SOURCE MATERIAL START

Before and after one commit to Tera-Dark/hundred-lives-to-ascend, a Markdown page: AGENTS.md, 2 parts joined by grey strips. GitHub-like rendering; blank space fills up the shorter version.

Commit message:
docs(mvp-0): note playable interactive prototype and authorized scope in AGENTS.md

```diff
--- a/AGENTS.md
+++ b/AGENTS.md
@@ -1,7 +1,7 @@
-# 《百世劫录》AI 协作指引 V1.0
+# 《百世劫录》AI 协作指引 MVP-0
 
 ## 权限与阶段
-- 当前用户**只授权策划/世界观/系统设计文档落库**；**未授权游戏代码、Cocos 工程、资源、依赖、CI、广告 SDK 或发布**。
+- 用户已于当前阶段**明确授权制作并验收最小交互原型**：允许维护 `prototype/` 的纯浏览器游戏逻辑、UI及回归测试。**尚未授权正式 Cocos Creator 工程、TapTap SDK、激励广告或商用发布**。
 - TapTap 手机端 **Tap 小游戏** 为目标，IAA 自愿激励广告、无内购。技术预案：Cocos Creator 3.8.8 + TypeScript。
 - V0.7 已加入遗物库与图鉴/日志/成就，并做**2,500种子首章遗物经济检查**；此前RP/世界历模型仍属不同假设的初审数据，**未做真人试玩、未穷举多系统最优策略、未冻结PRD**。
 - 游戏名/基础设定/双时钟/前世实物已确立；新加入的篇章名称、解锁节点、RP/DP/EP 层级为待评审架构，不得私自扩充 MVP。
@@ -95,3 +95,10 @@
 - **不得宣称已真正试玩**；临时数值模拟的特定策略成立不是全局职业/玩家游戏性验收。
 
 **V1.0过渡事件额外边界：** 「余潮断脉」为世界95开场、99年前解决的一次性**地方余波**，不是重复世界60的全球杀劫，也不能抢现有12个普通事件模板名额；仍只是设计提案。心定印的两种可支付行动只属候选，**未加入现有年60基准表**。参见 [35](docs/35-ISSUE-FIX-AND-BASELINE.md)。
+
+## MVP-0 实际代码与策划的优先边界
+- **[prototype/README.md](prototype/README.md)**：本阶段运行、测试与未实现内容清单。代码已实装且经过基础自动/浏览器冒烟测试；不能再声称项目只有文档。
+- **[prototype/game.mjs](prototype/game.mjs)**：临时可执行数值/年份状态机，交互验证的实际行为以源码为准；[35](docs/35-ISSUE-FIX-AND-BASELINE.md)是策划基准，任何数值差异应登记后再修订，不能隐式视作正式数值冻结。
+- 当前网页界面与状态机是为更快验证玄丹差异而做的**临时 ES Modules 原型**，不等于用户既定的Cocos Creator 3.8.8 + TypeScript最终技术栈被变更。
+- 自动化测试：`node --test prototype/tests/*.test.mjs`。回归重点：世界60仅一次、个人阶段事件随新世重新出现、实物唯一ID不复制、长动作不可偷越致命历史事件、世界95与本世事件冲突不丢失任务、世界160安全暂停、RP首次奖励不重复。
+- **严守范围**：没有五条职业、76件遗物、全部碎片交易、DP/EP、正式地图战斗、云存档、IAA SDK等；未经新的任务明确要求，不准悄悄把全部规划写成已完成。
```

SOURCE MATERIAL END

__TASK ITEM__. Return, in full, every line of these entries that holds "AGENTS".

__RESPONSE AREA__.
Before and after one commit to Tera-Dark/hundred-lives-to-ascend, a Markdown page: AGENTS.md, 2 parts joined by grey strips. GitHub-like rendering; blank space fills up the shorter version.
docs(mvp-0): note playable interactive prototype and authorized scope in AGENTS.md
--- a/AGENTS.md
+++ b/AGENTS.md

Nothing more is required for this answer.